Credit Sandra Averhart / WUWF Public Media

“In the planning phases, we started talking with folks from the National Museum of Naval Aviation,” said Stevenson. “They were saying how much they enjoyed demonstrating flight for people in the community, but it’s difficult to have model planes or drones near the Navy base or near the airport.”

But, Stevenson said there’s plenty of space at their 4-H livestock facility in Molino. So, the Festival of Flight will be held there this Saturday from 10 a.m. until 2 p.m.

There will be demonstrations of drones and large model airplanes, and representatives from Audubon Florida will be on hand to talk about bird flight.
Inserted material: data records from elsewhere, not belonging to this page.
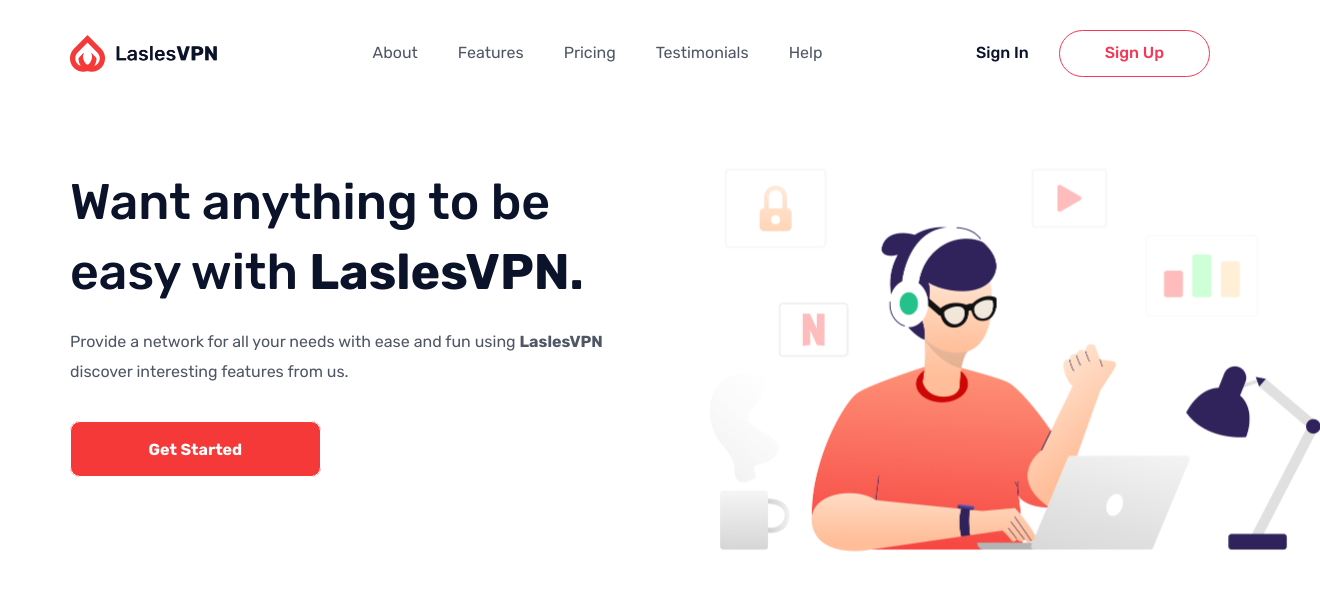
Repository: thefellowshiplotr/lasles_recode
Page: index.html
An editor plug-in stored every save of this project. The page is shown before and after a run of saves, followed by the edit.
The browser window is 1280 px wide. The page is 1320 px wide, so the pictures cover 1320 px, including what lies to the right of the window. The pictures show the whole page.
The style sheet was rebuilt from its Sass, Less or Tailwind sources for each picture, by a compiler version that may differ from the author's.

Above is the page before, as saved 2022-10-28 13:53:54.

After the next 2 saves:
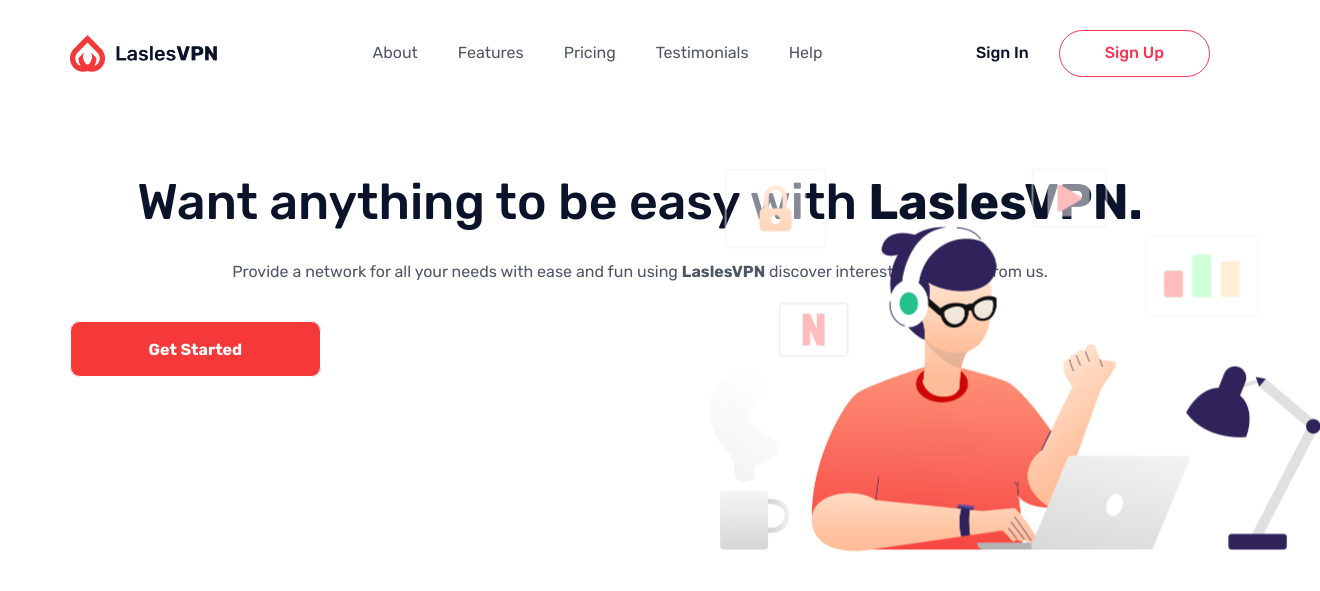
The 2 saves are shown as one change because they came seconds apart.
The last was saved 69 s later.
--- a/sass/_hero.scss
+++ b/sass/_hero.scss
@@ -1,7 +1,7 @@
 .hero {
   &-content {
-    max-width: 555px;
-    width: 100%;
+    // max-width: 555px;
+    // width: 100%;
     display: flex;
     align-items: center;
     flex-direction: column;

After the save that followed:
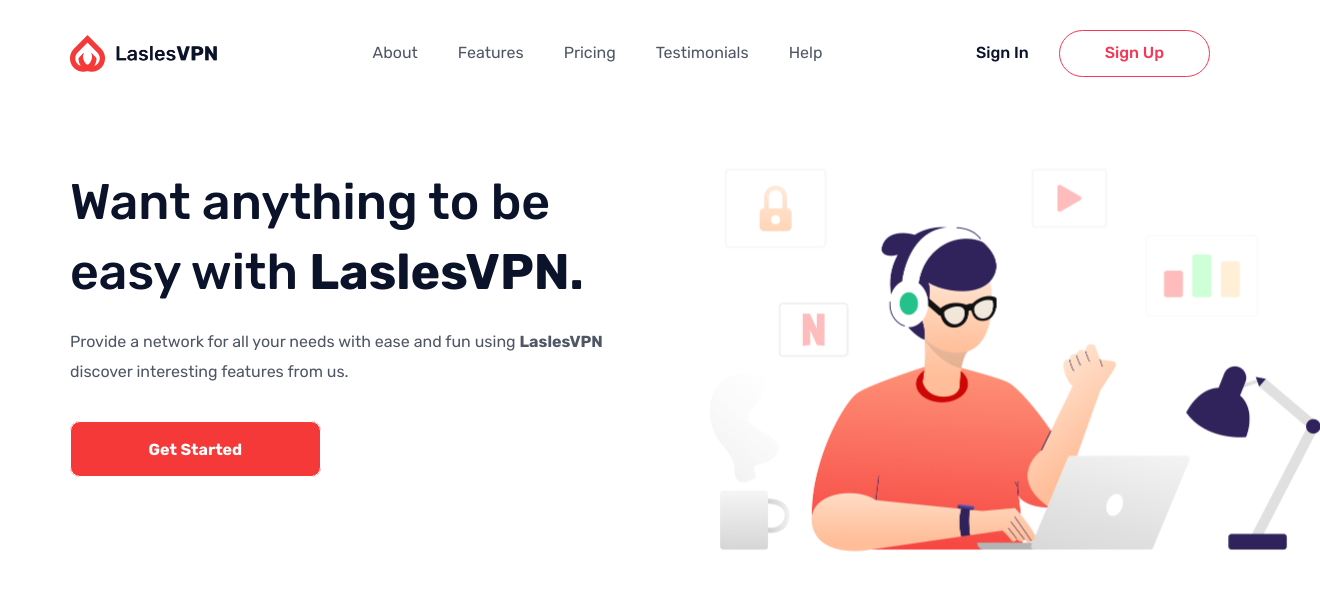
Saved 5 s later.
--- a/sass/_hero.scss
+++ b/sass/_hero.scss
@@ -1,7 +1,7 @@
 .hero {
   &-content {
-    // max-width: 555px;
-    // width: 100%;
+    max-width: 555px;
+    width: 100%;
     display: flex;
     align-items: center;
     flex-direction: column;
“Yeah, they fight over who has the remote…but, they really enjoy it,” said Escambia County Extension Director Nick Simmons. He’s been teaching 4-H club members about drones, and says he may fly their small unit on Saturday.

“You’ll probably have you know ones a lot bigger ones than this, and ones that may have a lot more features, some that go faster, some that go slower, some have better cameras,” Simmons said. “I know a lot of people like to race the drones and, so that’ll be something interesting to see.’

The Festival of Flight is just one of many activities taking place during the inaugural Gulf Coast Science Festival, and more details are available online at www.gulf-coast-science-festival-dot-org.

Back at the Pensacola MESS Hall, organizer Megan Pratt is already thinking about making this an annual event.

“The response we’ve already received to the event has been very positive and it’s a great part of our community that isn’t usually highlighted,” Pratt said. “I think we have science in the spring and art in the fall; it works well.”